### TASK INPUT
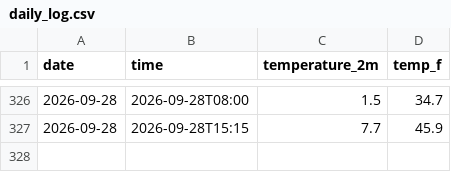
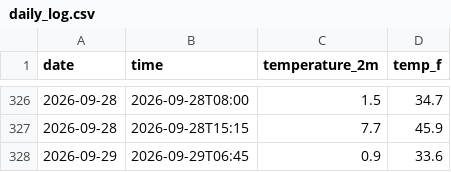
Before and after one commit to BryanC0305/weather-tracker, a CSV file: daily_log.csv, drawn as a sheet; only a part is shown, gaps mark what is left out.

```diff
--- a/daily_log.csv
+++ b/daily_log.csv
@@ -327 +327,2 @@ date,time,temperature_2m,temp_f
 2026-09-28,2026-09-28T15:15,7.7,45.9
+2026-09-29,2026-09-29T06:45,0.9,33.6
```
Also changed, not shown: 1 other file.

==

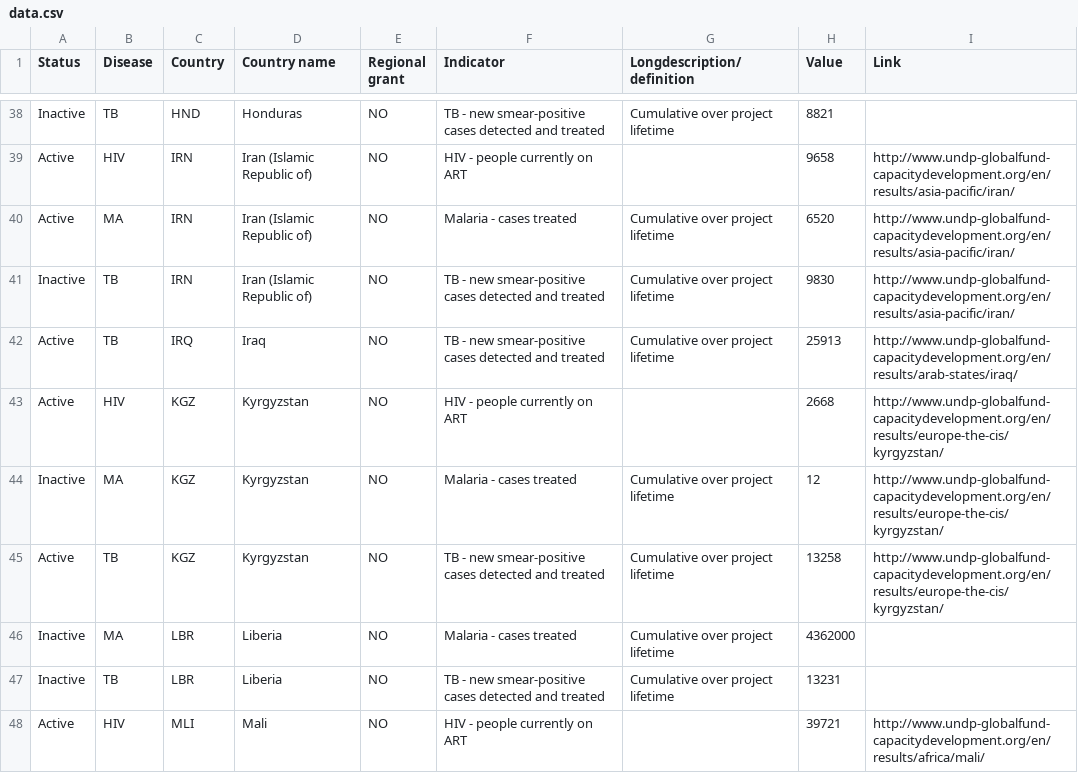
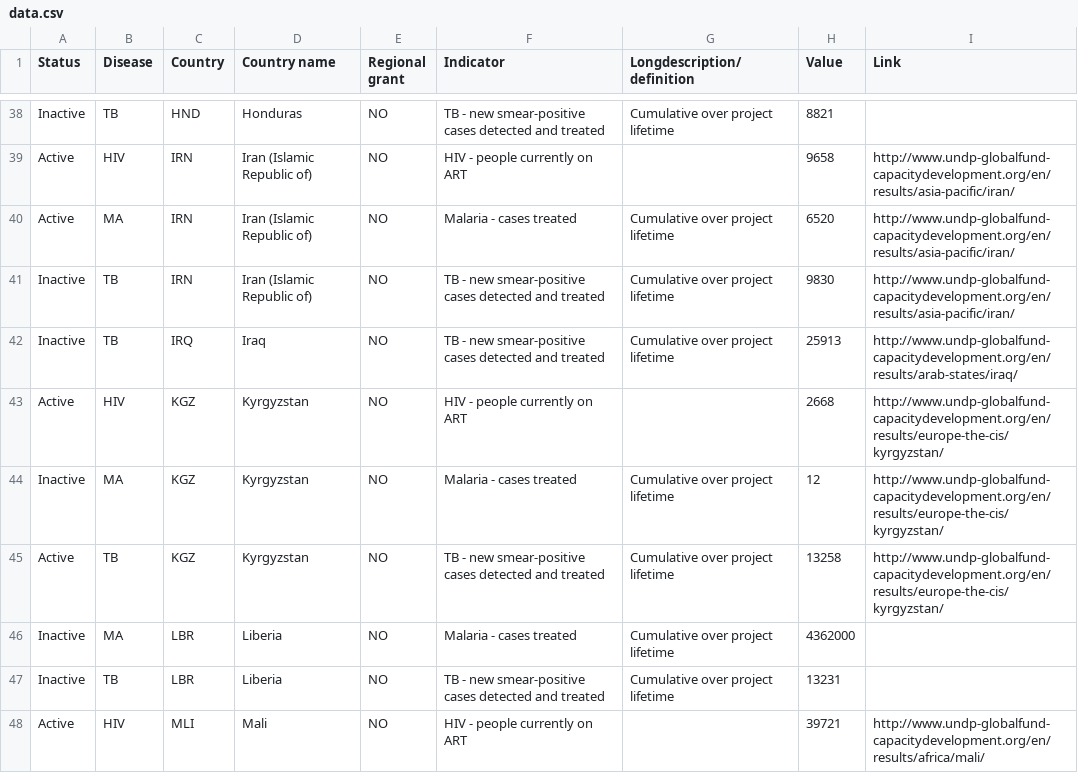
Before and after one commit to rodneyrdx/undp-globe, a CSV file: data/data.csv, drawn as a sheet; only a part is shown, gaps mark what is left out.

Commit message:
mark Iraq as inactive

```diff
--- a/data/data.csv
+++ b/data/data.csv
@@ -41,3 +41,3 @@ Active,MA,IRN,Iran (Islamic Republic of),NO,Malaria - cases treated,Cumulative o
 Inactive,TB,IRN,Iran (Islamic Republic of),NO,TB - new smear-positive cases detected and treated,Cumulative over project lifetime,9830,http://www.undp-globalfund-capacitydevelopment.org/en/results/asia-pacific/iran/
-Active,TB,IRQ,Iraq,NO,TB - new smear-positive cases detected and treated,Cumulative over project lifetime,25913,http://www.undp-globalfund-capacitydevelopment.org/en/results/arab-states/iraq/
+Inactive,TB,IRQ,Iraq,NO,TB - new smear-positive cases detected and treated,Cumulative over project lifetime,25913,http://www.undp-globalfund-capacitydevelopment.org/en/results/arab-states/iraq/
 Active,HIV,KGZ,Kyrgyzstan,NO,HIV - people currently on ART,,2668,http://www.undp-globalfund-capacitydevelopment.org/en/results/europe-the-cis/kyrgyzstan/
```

### WHAT IS BEING ASKED
Scan the listing for the string "project", then copy every line where it appears.

### RESPONSE AREA
 Inactive,TB,IRN,Iran (Islamic Republic of),NO,TB - new smear-positive cases detected and treated,Cumulative over project lifetime,9830,http://www.undp-globalfund-capacitydevelopment.org/en/results/asia-pacific/iran/
-Active,TB,IRQ,Iraq,NO,TB - new smear-positive cases detected and treated,Cumulative over project lifetime,25913,http://www.undp-globalfund-capacitydevelopment.org/en/results/arab-states/iraq/
+Inactive,TB,IRQ,Iraq,NO,TB - new smear-positive cases detected and treated,Cumulative over project lifetime,25913,http://www.undp-globalfund-capacitydevelopment.org/en/results/arab-states/iraq/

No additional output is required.